Proc. SPIE. 11221, Mechanisms of Photobiomodulation Therapy XV
KEYWORDS: Light emitting diodes, Light sources, Light, Electroencephalography, Modulation, Alzheimer's disease, CIE 1931 color space, Phototherapy, Eye, Brain, Color vision, Human vision and color perception
Alzheimer’s disease (AD) not only takes an emotional toll on the individual with the disease, their families, relatives, and caretakers, it also has immense socioeconomic consequences on the health care system and society. Moreover, the socioeconomic consequences are expected to increase significantly, thus reducing the social and economic cost of AD is of high importance. Recently, exposure to 40 Hz stroboscopic light therapy, for one hour a day, resulted in slowing the progression of AD in mice and has a considerable potential for treatment in humans. However, exposure to such stroboscopic light carries its own consequences being that it is difficult to implement in a patient’s daily routine, irksome to use, and can cause visual discomfort which may result in a lack of patient adherence.
Here, we demonstrate a novel technology based on controlling multiple single-color LEDs to produce white light where its spectral composition alternates at a given modulation frequency without visible flicker. We coin this technique as Invisible Spectral Flicker (ISF). We present 40 Hz invisible spectral flicker light as a potential alternative in reducing discomfort compared to 40 Hz stroboscopic light, whilst still entraining oscillations in various areas of the brain. Furthermore, we demonstrate a distinct way to generate a 40 Hz metameric light source with the presented color mixing scheme, and validate that the CIE 1931 (x, y) coordinates match for two different spectral power distributions. Finally, we illustrate the light characteristics of seven 40 Hz color fusion light sources and two 40 Hz stroboscopic light sources.
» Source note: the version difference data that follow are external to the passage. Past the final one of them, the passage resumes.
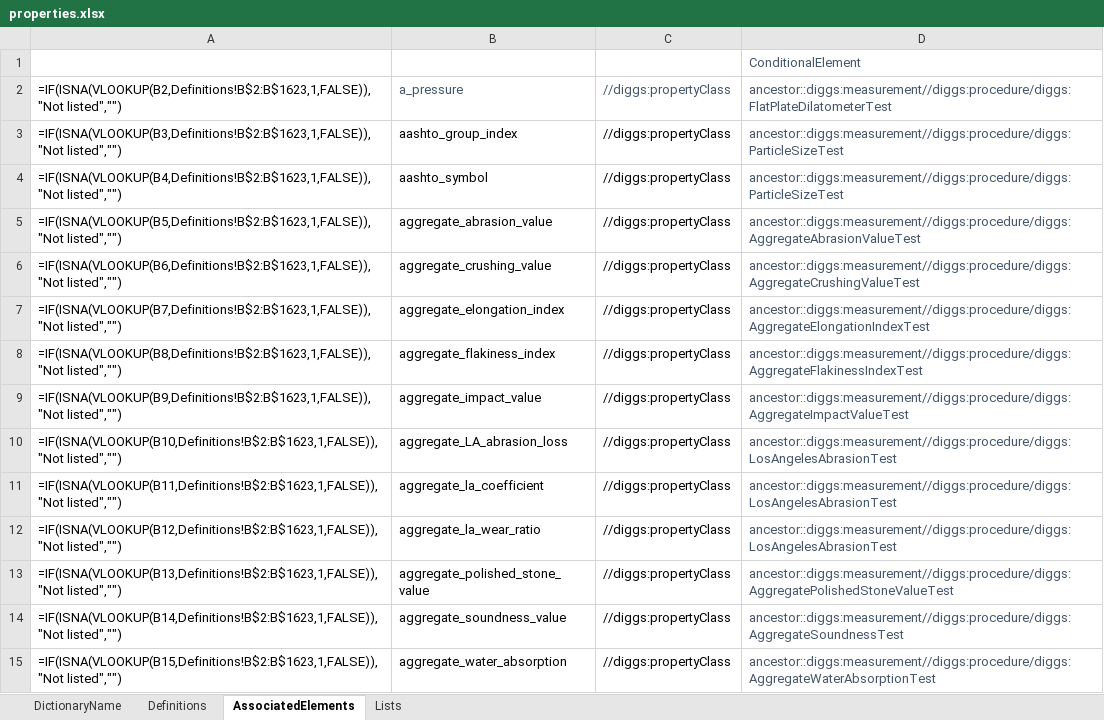
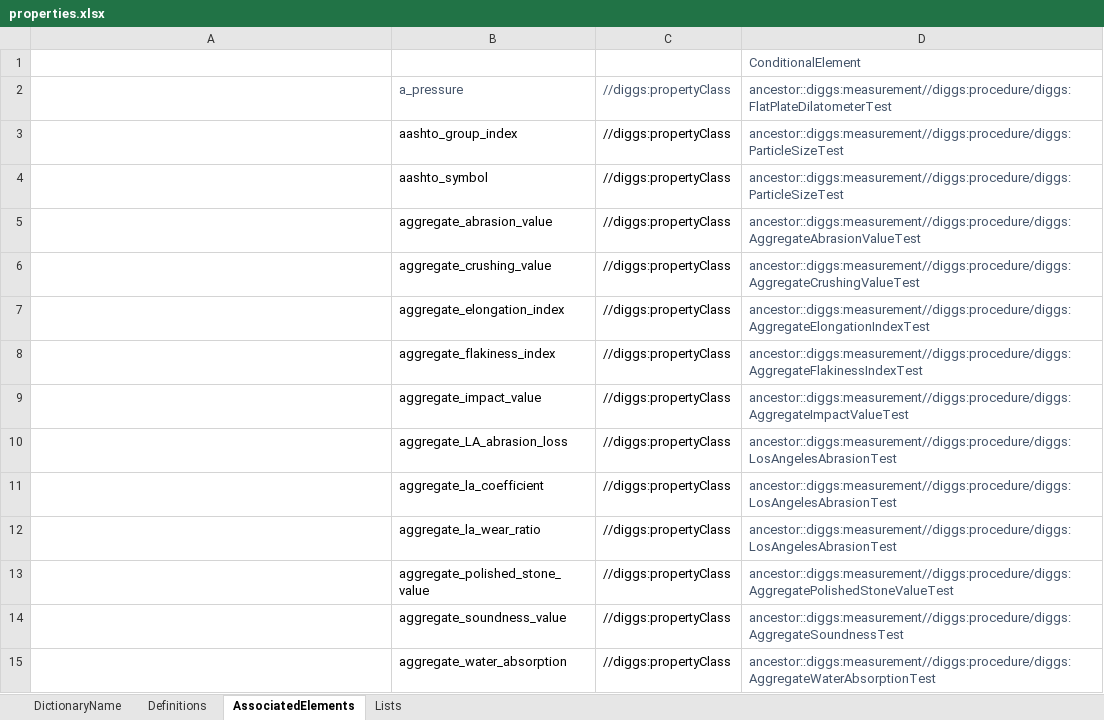
Before and after one commit to DIGGSml/def, an Excel workbook: Codelist Excel Files and Conversion Templates to XML/properties.xlsx, sheet AssociatedElements, drawn as a sheet; only a part is shown; values as stored, in another font and other column widths than the file's, no borders; formulas without a stored value are shown as written; table styles not drawn; the diff covers the shown part only; the diff names each change by its address in the sheet, - before the commit and + after, or states it on an @@ line.

```diff
--- a/Codelist Excel Files and Conversion Templates to XML/properties.xlsx (sheet AssociatedElements)
+++ b/Codelist Excel Files and Conversion Templates to XML/properties.xlsx (sheet AssociatedElements)
-A2 (Start): =IF(ISNA(VLOOKUP(B2,Definitions!B$2:B$1623,1,FALSE)),"Not listed","")
+A2 (Start): (empty)
-A3 (Start): =IF(ISNA(VLOOKUP(B3,Definitions!B$2:B$1623,1,FALSE)),"Not listed","")
+A3 (Start): (empty)
-A4 (Start): =IF(ISNA(VLOOKUP(B4,Definitions!B$2:B$1623,1,FALSE)),"Not listed","")
+A4 (Start): (empty)
-A5 (Start): =IF(ISNA(VLOOKUP(B5,Definitions!B$2:B$1623,1,FALSE)),"Not listed","")
+A5 (Start): (empty)
-A6 (Start): =IF(ISNA(VLOOKUP(B6,Definitions!B$2:B$1623,1,FALSE)),"Not listed","")
+A6 (Start): (empty)
-A7 (Start): =IF(ISNA(VLOOKUP(B7,Definitions!B$2:B$1623,1,FALSE)),"Not listed","")
+A7 (Start): (empty)
-A8 (Start): =IF(ISNA(VLOOKUP(B8,Definitions!B$2:B$1623,1,FALSE)),"Not listed","")
+A8 (Start): (empty)
-A9 (Start): =IF(ISNA(VLOOKUP(B9,Definitions!B$2:B$1623,1,FALSE)),"Not listed","")
+A9 (Start): (empty)
-A10 (Start): =IF(ISNA(VLOOKUP(B10,Definitions!B$2:B$1623,1,FALSE)),"Not listed","")
+A10 (Start): (empty)
-A11 (Start): =IF(ISNA(VLOOKUP(B11,Definitions!B$2:B$1623,1,FALSE)),"Not listed","")
+A11 (Start): (empty)
-A12 (Start): =IF(ISNA(VLOOKUP(B12,Definitions!B$2:B$1623,1,FALSE)),"Not listed","")
+A12 (Start): (empty)
-A13 (Start): =IF(ISNA(VLOOKUP(B13,Definitions!B$2:B$1623,1,FALSE)),"Not listed","")
+A13 (Start): (empty)
-A14 (Start): =IF(ISNA(VLOOKUP(B14,Definitions!B$2:B$1623,1,FALSE)),"Not listed","")
+A14 (Start): (empty)
-A15 (Start): =IF(ISNA(VLOOKUP(B15,Definitions!B$2:B$1623,1,FALSE)),"Not listed","")
+A15 (Start): (empty)
```
Also changed, not shown: 311 edited cells elsewhere in this sheet, sheet Definitions, sheet Lists, formulas that keep their value, hidden cells, Codelist Excel Files and Conversion Templates to XML/grout_inj_properties.xlsx, Codelist Excel Files and Conversion Templates to XML/mwd_properties.xlsx, 6 other files.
The technology presented here will lead to new, and hopefully improved, designs of light therapy systems for the treatment of Alzheimer’s and dementia.